- **YOUR GOAL**:
Without including any image, retype the records word for word.

EXTRACTED ENTRIES: Begin

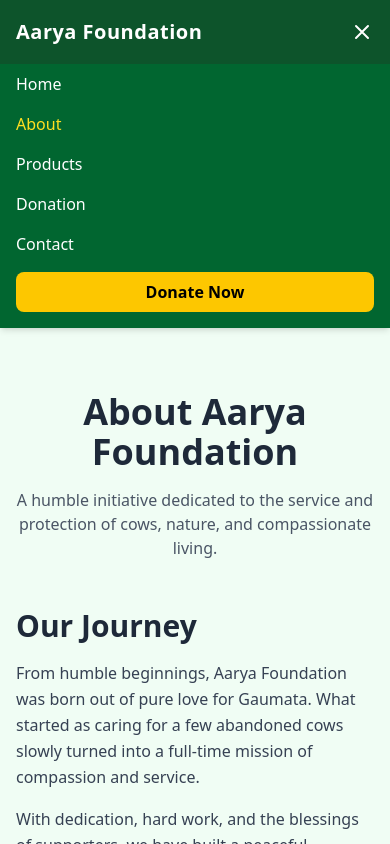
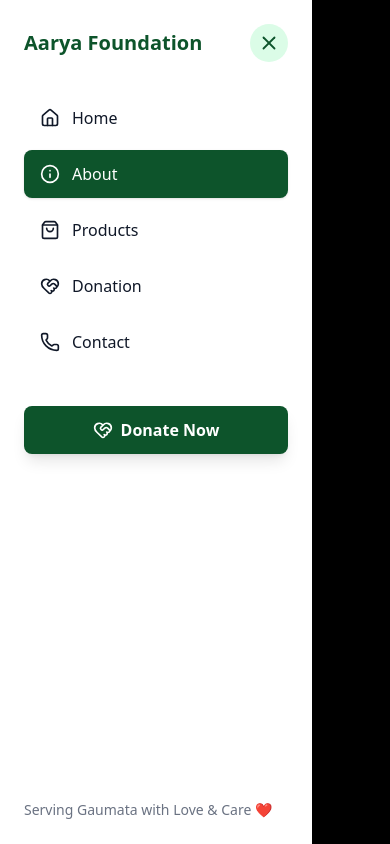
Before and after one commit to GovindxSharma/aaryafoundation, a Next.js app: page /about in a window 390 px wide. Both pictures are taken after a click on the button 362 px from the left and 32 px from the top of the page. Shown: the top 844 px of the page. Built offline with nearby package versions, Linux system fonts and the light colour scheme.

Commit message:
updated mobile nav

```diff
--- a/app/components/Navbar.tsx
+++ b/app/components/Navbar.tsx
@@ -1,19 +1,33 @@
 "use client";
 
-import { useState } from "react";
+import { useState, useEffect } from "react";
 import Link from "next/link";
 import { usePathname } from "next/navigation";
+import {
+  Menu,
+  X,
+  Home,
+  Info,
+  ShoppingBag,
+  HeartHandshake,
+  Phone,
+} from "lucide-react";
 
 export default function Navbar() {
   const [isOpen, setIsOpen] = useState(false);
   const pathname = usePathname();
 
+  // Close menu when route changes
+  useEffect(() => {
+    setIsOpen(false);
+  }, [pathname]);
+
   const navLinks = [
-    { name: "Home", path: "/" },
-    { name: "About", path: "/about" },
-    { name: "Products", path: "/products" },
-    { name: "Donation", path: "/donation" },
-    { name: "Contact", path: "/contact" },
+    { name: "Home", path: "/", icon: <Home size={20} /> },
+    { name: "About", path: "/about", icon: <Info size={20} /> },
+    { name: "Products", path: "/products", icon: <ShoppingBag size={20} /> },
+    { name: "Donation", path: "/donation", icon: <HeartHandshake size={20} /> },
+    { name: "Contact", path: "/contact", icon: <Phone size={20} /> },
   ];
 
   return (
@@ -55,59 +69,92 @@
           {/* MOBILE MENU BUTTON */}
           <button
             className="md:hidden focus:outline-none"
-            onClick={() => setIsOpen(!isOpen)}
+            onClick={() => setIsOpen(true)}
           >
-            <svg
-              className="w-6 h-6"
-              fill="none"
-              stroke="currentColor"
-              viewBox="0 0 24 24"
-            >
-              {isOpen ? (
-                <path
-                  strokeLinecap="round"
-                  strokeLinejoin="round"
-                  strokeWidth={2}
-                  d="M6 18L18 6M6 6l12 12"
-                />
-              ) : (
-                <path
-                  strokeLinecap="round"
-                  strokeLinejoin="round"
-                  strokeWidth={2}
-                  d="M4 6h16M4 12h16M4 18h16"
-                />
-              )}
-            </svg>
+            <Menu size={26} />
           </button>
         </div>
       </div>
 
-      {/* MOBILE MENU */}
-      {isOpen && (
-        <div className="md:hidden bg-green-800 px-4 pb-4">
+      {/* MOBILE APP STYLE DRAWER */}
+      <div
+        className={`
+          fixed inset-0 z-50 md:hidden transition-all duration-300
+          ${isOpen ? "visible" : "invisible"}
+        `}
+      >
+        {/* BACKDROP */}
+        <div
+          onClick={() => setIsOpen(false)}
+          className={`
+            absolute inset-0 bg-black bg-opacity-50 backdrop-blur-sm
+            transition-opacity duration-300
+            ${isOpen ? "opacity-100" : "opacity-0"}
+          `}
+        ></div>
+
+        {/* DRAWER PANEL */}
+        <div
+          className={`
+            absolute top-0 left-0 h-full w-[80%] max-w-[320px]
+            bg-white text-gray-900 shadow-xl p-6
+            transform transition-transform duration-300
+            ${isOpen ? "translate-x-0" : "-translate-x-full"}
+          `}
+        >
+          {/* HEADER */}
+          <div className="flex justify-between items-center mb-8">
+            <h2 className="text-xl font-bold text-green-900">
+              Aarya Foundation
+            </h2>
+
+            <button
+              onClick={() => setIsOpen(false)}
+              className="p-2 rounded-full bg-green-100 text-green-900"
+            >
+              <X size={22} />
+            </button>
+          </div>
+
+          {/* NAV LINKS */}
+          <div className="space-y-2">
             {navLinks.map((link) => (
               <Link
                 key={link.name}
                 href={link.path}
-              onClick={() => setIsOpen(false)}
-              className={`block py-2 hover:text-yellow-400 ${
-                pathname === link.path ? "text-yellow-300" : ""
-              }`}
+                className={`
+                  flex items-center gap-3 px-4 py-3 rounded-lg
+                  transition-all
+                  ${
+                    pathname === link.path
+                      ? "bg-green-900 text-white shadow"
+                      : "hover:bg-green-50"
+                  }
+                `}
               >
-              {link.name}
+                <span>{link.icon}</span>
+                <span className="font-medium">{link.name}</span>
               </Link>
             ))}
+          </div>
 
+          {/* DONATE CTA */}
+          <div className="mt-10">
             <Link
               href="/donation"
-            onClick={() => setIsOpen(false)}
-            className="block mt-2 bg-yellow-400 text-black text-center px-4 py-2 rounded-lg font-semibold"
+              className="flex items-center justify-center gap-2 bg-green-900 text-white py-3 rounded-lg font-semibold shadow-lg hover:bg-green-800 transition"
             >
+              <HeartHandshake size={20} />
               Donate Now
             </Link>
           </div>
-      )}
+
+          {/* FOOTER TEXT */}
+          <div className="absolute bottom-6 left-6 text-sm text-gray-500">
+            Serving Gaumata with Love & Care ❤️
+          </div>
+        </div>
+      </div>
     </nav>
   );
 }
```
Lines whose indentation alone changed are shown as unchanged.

EXTRACTED ENTRIES: End

- **TASK RESPONSE**:
Before and after one commit to GovindxSharma/aaryafoundation, a Next.js app: page /about in a window 390 px wide. Both pictures are taken after a click on the button 362 px from the left and 32 px from the top of the page. Shown: the top 844 px of the page. Built offline with nearby package versions, Linux system fonts and the light colour scheme.

Commit message:
updated mobile nav

```diff
--- a/app/components/Navbar.tsx
+++ b/app/components/Navbar.tsx
@@ -1,19 +1,33 @@
 "use client";
 
-import { useState } from "react";
+import { useState, useEffect } from "react";
 import Link from "next/link";
 import { usePathname } from "next/navigation";
+import {
+  Menu,
+  X,
+  Home,
+  Info,
+  ShoppingBag,
+  HeartHandshake,
+  Phone,
+} from "lucide-react";
 
 export default function Navbar() {
   const [isOpen, setIsOpen] = useState(false);
   const pathname = usePathname();
 
+  // Close menu when route changes
+  useEffect(() => {
+    setIsOpen(false);
+  }, [pathname]);
+
   const navLinks = [
-    { name: "Home", path: "/" },
-    { name: "About", path: "/about" },
-    { name: "Products", path: "/products" },
-    { name: "Donation", path: "/donation" },
-    { name: "Contact", path: "/contact" },
+    { name: "Home", path: "/", icon: <Home size={20} /> },
+    { name: "About", path: "/about", icon: <Info size={20} /> },
+    { name: "Products", path: "/products", icon: <ShoppingBag size={20} /> },
+    { name: "Donation", path: "/donation", icon: <HeartHandshake size={20} /> },
+    { name: "Contact", path: "/contact", icon: <Phone size={20} /> },
   ];
 
   return (
@@ -55,59 +69,92 @@
           {/* MOBILE MENU BUTTON */}
           <button
             className="md:hidden focus:outline-none"
-            onClick={() => setIsOpen(!isOpen)}
+            onClick={() => setIsOpen(true)}
           >
-            <svg
-              className="w-6 h-6"
-              fill="none"
-              stroke="currentColor"
-              viewBox="0 0 24 24"
-            >
-              {isOpen ? (
-                <path
-                  strokeLinecap="round"
-                  strokeLinejoin="round"
-                  strokeWidth={2}
-                  d="M6 18L18 6M6 6l12 12"
-                />
-              ) : (
-                <path
-                  strokeLinecap="round"
-                  strokeLinejoin="round"
-                  strokeWidth={2}
-                  d="M4 6h16M4 12h16M4 18h16"
-                />
-              )}
-            </svg>
+            <Menu size={26} />
           </button>
         </div>
       </div>
 
-      {/* MOBILE MENU */}
-      {isOpen && (
-        <div className="md:hidden bg-green-800 px-4 pb-4">
+      {/* MOBILE APP STYLE DRAWER */}
+      <div
+        className={`
+          fixed inset-0 z-50 md:hidden transition-all duration-300
+          ${isOpen ? "visible" : "invisible"}
+        `}
+      >
+        {/* BACKDROP */}
+        <div
+          onClick={() => setIsOpen(false)}
+          className={`
+            absolute inset-0 bg-black bg-opacity-50 backdrop-blur-sm
+            transition-opacity duration-300
+            ${isOpen ? "opacity-100" : "opacity-0"}
+          `}
+        ></div>
+
+        {/* DRAWER PANEL */}
+        <div
+          className={`
+            absolute top-0 left-0 h-full w-[80%] max-w-[320px]
+            bg-white text-gray-900 shadow-xl p-6
+            transform transition-transform duration-300
+            ${isOpen ? "translate-x-0" : "-translate-x-full"}
+          `}
+        >
+          {/* HEADER */}
+          <div className="flex justify-between items-center mb-8">
+            <h2 className="text-xl font-bold text-green-900">
+              Aarya Foundation
+            </h2>
+
+            <button
+              onClick={() => setIsOpen(false)}
+              className="p-2 rounded-full bg-green-100 text-green-900"
+            >
+              <X size={22} />
+            </button>
+          </div>
+
+          {/* NAV LINKS */}
+          <div className="space-y-2">
             {navLinks.map((link) => (
               <Link
                 key={link.name}
                 href={link.path}
-              onClick={() => setIsOpen(false)}
-              className={`block py-2 hover:text-yellow-400 ${
-                pathname === link.path ? "text-yellow-300" : ""
-              }`}
+                className={`
+                  flex items-center gap-3 px-4 py-3 rounded-lg
+                  transition-all
+                  ${
+                    pathname === link.path
+                      ? "bg-green-900 text-white shadow"
+                      : "hover:bg-green-50"
+                  }
+                `}
               >
-              {link.name}
+                <span>{link.icon}</span>
+                <span className="font-medium">{link.name}</span>
               </Link>
             ))}
+          </div>
 
+          {/* DONATE CTA */}
+          <div className="mt-10">
             <Link
               href="/donation"
-            onClick={() => setIsOpen(false)}
-            className="block mt-2 bg-yellow-400 text-black text-center px-4 py-2 rounded-lg font-semibold"
+              className="flex items-center justify-center gap-2 bg-green-900 text-white py-3 rounded-lg font-semibold shadow-lg hover:bg-green-800 transition"
             >
+              <HeartHandshake size={20} />
               Donate Now
             </Link>
           </div>
-      )}
+
+          {/* FOOTER TEXT */}
+          <div className="absolute bottom-6 left-6 text-sm text-gray-500">
+            Serving Gaumata with Love & Care ❤️
+          </div>
+        </div>
+      </div>
     </nav>
   );
 }
```
Lines whose indentation alone changed are shown as unchanged.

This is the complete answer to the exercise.